Working on a new novel can be nerve wracking. You’ve got so much to say, so much to convey, setting and situation to establish, pacing to figure out. How much do you reveal, how soon? What’s the right amount of exposition? Obviously as little as possible, but something needs to be said to contextualize what’s going on. You type a paragraph, sit back, scrutinize it. Does it flow? Does it sound natural? Are you appealing to all five senses? Are you getting melodramatic, or understating things?

Really it feels like stepping out onto an ice covered lake. Except you don’t know how thick the ice is. So you feel forward with the toe of your shoe, gradually putting your weight onto each step, listening for that dreaded cracking sound. Almost blindly moving forward, tentative and hesitant, unsure as to the right path or direction, but knowing you have to keep going.

At least I’m making headway. I’m two thirds through Chapter 1, about 1929 words in, and I think it’s working. I think it’s moving forward, and I’ve got this wonderful mixture of fear and excitement over writing the next part, the next Chapter, of sitting down and putting more words at the bottom of the document. As if what’s there is as precarious and beautiful as a spiderweb, and adding more might just ruin the whole thing, tear it apart. But how can I stop? I can’t.

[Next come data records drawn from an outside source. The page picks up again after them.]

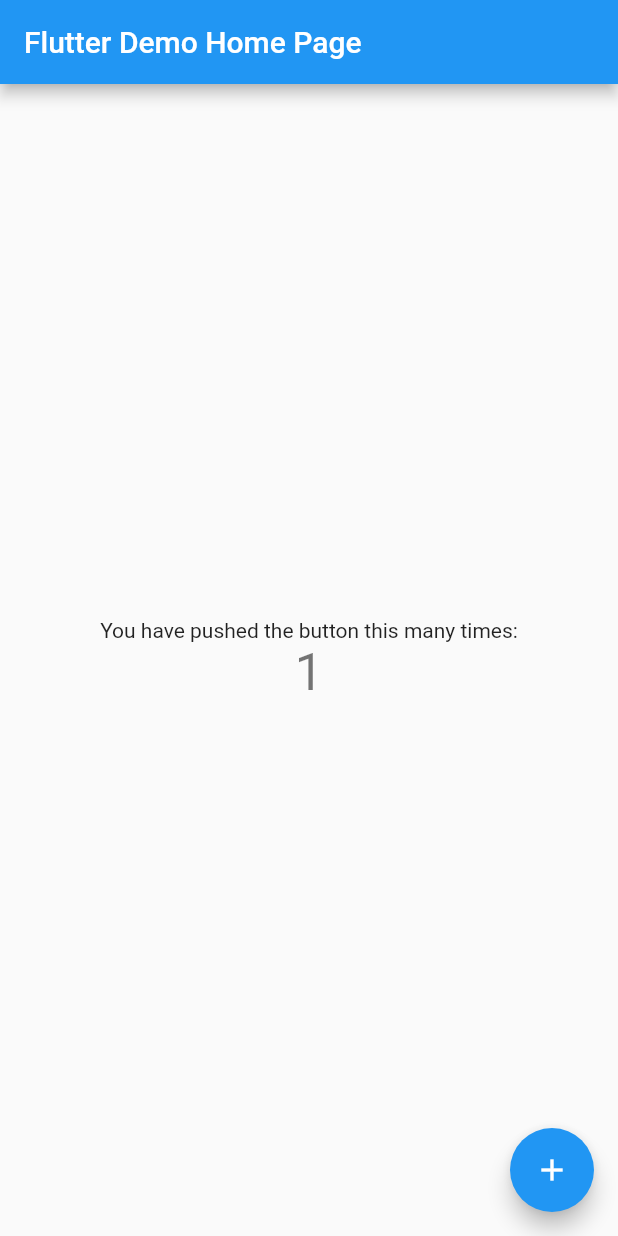
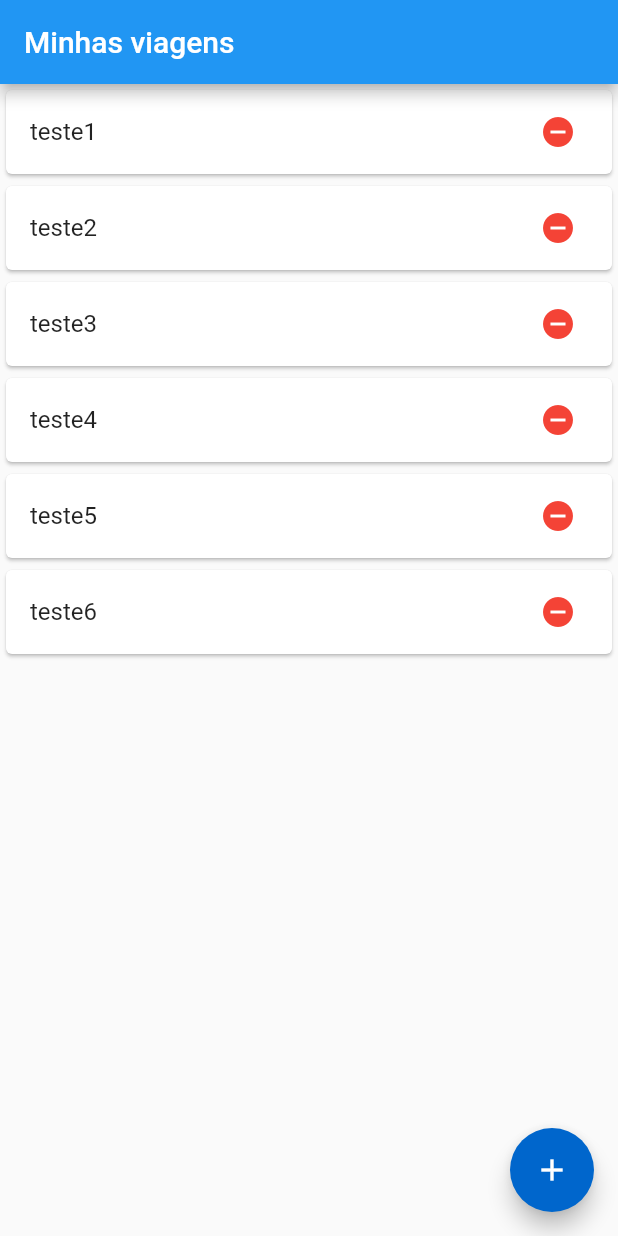
Before and after one commit to ayoline/minhas-viagens, a Flutter app: the screen it shows after launch, after a tap on the "add" icon, on a phone screen of 412 x 824 dp. Run offline on Flutter 3.47's test engine with Material 2 defaults, Android fonts, the light colour scheme and no system bars.

Commit message:
adiciona e configura  SplashScreen, adiciona floatingActionButton e ListTile

```diff
--- /dev/null
+++ b/lib/Home.dart
@@ -0,0 +1,80 @@
+import 'package:flutter/material.dart';
+
+class Home extends StatefulWidget {
+  const Home({Key? key}) : super(key: key);
+
+  @override
+  _HomeState createState() => _HomeState();
+}
+
+class _HomeState extends State<Home> {
+  List _listaViagens = [
+    "teste1",
+    "teste2",
+    "teste3",
+    "teste4",
+    "teste5",
+    "teste6",
+  ];
+
+  @override
+  Widget build(BuildContext context) {
+    return Scaffold(
+      appBar: AppBar(
+        title: Text("Minhas viagens"),
+      ),
+      floatingActionButton: FloatingActionButton(
+        child: Icon(Icons.add),
+        backgroundColor: Color(0xff0066cc),
+        onPressed: () {
+          _adicionarLocal();
+        },
+      ),
+      body: Column(
+        children: [
+          Expanded(
+            child: ListView.builder(
+              itemCount: _listaViagens.length,
+              itemBuilder: (context, index) {
+                String titulo = _listaViagens[index];
+                return GestureDetector(
+                  onTap: () {
+                    _abrirMapa();
+                  },
+                  child: Card(
+                    child: ListTile(
+                      title: Text(titulo),
+                      trailing: Row(
+                        mainAxisSize: MainAxisSize.min,
+                        children: [
+                          GestureDetector(
+                            onTap: () {
+                              _excluirViagem();
+                            },
+                            child: Padding(
+                              padding: EdgeInsets.all(8),
+                              child: Icon(
+                                Icons.remove_circle,
+                                color: Colors.red,
+                              ),
+                            ),
+                          )
+                        ],
+                      ),
+                    ),
+                  ),
+                );
+              },
+            ),
+          ),
+        ],
+      ),
+    );
+  }
+
+  _adicionarLocal() {}
+
+  _excluirViagem() {}
+
+  _abrirMapa() {}
+}
--- /dev/null
+++ b/lib/SplashScreen.dart
@@ -0,0 +1,38 @@
+import 'dart:async';
+import 'package:flutter/material.dart';
+import 'package:minhas_viagens/Home.dart';
+
+class SplashScreen extends StatefulWidget {
+  const SplashScreen({Key? key}) : super(key: key);
+
+  @override
+  _SplashScreenState createState() => _SplashScreenState();
+}
+
+class _SplashScreenState extends State<SplashScreen> {
+  @override
+  void didChangeDependencies() {
+    super.didChangeDependencies();
+    Timer(Duration(seconds: 3), () {
+      Navigator.pushReplacement(
+        context,
+        MaterialPageRoute(
+          builder: (_) => Home(),
+        ),
+      );
+    });
+  }
+
+  @override
+  Widget build(BuildContext context) {
+    return Scaffold(
+      body: Container(
+        color: Color(0xff0066cc),
+        padding: EdgeInsets.all(60),
+        child: Center(
+          child: Image.asset("images/logo.png"),
+        ),
+      ),
+    );
+  }
+}
--- a/lib/main.dart
+++ b/lib/main.dart
@@ -1,113 +1,10 @@
 import 'package:flutter/material.dart';
+import 'SplashScreen.dart';
 
 void main() {
-  runApp(MyApp());
+  runApp(MaterialApp(
+    debugShowCheckedModeBanner: false,
+    title: "Minhas viagens",
+    home: SplashScreen(),
+  ));
 }
-
-class MyApp extends StatelessWidget {
-  // This widget is the root of your application.
-  @override
-  Widget build(BuildContext context) {
-    return MaterialApp(
-      title: 'Flutter Demo',
-      theme: ThemeData(
-        // This is the theme of your application.
-        //
-        // Try running your application with "flutter run". You'll see the
-        // application has a blue toolbar. Then, without quitting the app, try
-        // changing the primarySwatch below to Colors.green and then invoke
-        // "hot reload" (press "r" in the console where you ran "flutter run",
-        // or simply save your changes to "hot reload" in a Flutter IDE).
-        // Notice that the counter didn't reset back to zero; the application
-        // is not restarted.
-        primarySwatch: Colors.blue,
-      ),
-      home: MyHomePage(title: 'Flutter Demo Home Page'),
-    );
-  }
-}
-
-class MyHomePage extends StatefulWidget {
-  MyHomePage({Key? key, required this.title}) : super(key: key);
-
-  // This widget is the home page of your application. It is stateful, meaning
-  // that it has a State object (defined below) that contains fields that affect
-  // how it looks.
-
-  // This class is the configuration for the state. It holds the values (in this
-  // case the title) provided by the parent (in this case the App widget) and
-  // used by the build method of the State. Fields in a Widget subclass are
-  // always marked "final".
-
-  final String title;
-
-  @override
-  _MyHomePageState createState() => _MyHomePageState();
-}
-
-class _MyHomePageState extends State<MyHomePage> {
-  int _counter = 0;
-
-  void _incrementCounter() {
-    setState(() {
-      // This call to setState tells the Flutter framework that something has
-      // changed in this State, which causes it to rerun the build method below
-      // so that the display can reflect the updated values. If we changed
-      // _counter without calling setState(), then the build method would not be
-      // called again, and so nothing would appear to happen.
-      _counter++;
-    });
-  }
-
-  @override
-  Widget build(BuildContext context) {
-    // This method is rerun every time setState is called, for instance as done
-    // by the _incrementCounter method above.
-    //
-    // The Flutter framework has been optimized to make rerunning build methods
-    // fast, so that you can just rebuild anything that needs updating rather
-    // than having to individually change instances of widgets.
-    return Scaffold(
-      appBar: AppBar(
-        // Here we take the value from the MyHomePage object that was created by
-        // the App.build method, and use it to set our appbar title.
-        title: Text(widget.title),
-      ),
-      body: Center(
-        // Center is a layout widget. It takes a single child and positions it
-        // in the middle of the parent.
-        child: Column(
-          // Column is also a layout widget. It takes a list of children and
-          // arranges them vertically. By default, it sizes itself to fit its
-          // children horizontally, and tries to be as tall as its parent.
-          //
-          // Invoke "debug painting" (press "p" in the console, choose the
-          // "Toggle Debug Paint" action from the Flutter Inspector in Android
-          // Studio, or the "Toggle Debug Paint" command in Visual Studio Code)
-          // to see the wireframe for each widget.
-          //
-          // Column has various properties to control how it sizes itself and
-          // how it positions its children. Here we use mainAxisAlignment to
-          // center the children vertically; the main axis here is the vertical
-          // axis because Columns are vertical (the cross axis would be
-          // horizontal).
-          mainAxisAlignment: MainAxisAlignment.center,
-          children: <Widget>[
-            Text(
-              'You have pushed the button this many times:',
-            ),
-            Text(
-              '$_counter',
-              style: Theme.of(context).textTheme.headline4,
-            ),
-          ],
-        ),
-      ),
-      floatingActionButton: FloatingActionButton(
-        onPressed: _incrementCounter,
-        tooltip: 'Increment',
-        child: Icon(Icons.add),
-      ), // This trailing comma makes auto-formatting nicer for build methods.
-    );
-  }
-}
--- a/pubspec.yaml
+++ b/pubspec.yaml
@@ -48,6 +48,8 @@
   # assets:
   #   - images/a_dot_burr.jpeg
   #   - images/a_dot_ham.jpeg
+  assets:
+  - images/logo.png
 
   # An image asset can refer to one or more resolution-specific "variants", see
   # https://flutter.dev/assets-and-images/#resolution-aware.
```
Also changed, not shown: images/logo.png (added).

So I’ll just keep on sliding each step over the ice, and hope to never hear that dreaded sound of cracking.